[What is being asked]
This exercise needs the complete data reproduced exactly.
● ● ● ●
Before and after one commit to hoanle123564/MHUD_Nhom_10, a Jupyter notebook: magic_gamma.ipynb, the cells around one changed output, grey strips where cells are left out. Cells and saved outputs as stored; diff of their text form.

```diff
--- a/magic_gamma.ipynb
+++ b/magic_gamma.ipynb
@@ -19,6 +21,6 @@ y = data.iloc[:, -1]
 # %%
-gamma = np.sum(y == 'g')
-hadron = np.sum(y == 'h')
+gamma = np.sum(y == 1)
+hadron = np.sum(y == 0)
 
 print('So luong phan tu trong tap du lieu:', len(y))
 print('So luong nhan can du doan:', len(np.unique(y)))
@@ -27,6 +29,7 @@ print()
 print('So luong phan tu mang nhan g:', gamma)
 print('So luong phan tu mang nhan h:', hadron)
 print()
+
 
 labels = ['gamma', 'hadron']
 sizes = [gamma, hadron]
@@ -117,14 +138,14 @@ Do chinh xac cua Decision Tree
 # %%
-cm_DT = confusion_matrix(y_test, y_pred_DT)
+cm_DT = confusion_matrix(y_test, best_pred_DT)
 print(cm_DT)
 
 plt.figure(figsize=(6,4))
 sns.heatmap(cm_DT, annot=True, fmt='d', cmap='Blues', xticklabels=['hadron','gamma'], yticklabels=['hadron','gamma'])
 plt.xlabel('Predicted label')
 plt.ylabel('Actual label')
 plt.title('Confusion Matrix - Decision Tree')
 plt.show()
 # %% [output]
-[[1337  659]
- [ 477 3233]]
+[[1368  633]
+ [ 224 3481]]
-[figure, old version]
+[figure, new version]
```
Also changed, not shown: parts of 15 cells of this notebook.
● ● ● ●
[Exercise answer]
Before and after one commit to hoanle123564/MHUD_Nhom_10, a Jupyter notebook: magic_gamma.ipynb, the cells around one changed output, grey strips where cells are left out. Cells and saved outputs as stored; diff of their text form.

```diff
--- a/magic_gamma.ipynb
+++ b/magic_gamma.ipynb
@@ -19,6 +21,6 @@ y = data.iloc[:, -1]
 # %%
-gamma = np.sum(y == 'g')
-hadron = np.sum(y == 'h')
+gamma = np.sum(y == 1)
+hadron = np.sum(y == 0)
 
 print('So luong phan tu trong tap du lieu:', len(y))
 print('So luong nhan can du doan:', len(np.unique(y)))
@@ -27,6 +29,7 @@ print()
 print('So luong phan tu mang nhan g:', gamma)
 print('So luong phan tu mang nhan h:', hadron)
 print()
+
 
 labels = ['gamma', 'hadron']
 sizes = [gamma, hadron]
@@ -117,14 +138,14 @@ Do chinh xac cua Decision Tree
 # %%
-cm_DT = confusion_matrix(y_test, y_pred_DT)
+cm_DT = confusion_matrix(y_test, best_pred_DT)
 print(cm_DT)
 
 plt.figure(figsize=(6,4))
 sns.heatmap(cm_DT, annot=True, fmt='d', cmap='Blues', xticklabels=['hadron','gamma'], yticklabels=['hadron','gamma'])
 plt.xlabel('Predicted label')
 plt.ylabel('Actual label')
 plt.title('Confusion Matrix - Decision Tree')
 plt.show()
 # %% [output]
-[[1337  659]
- [ 477 3233]]
+[[1368  633]
+ [ 224 3481]]
-[figure, old version]
+[figure, new version]
```
Also changed, not shown: parts of 15 cells of this notebook.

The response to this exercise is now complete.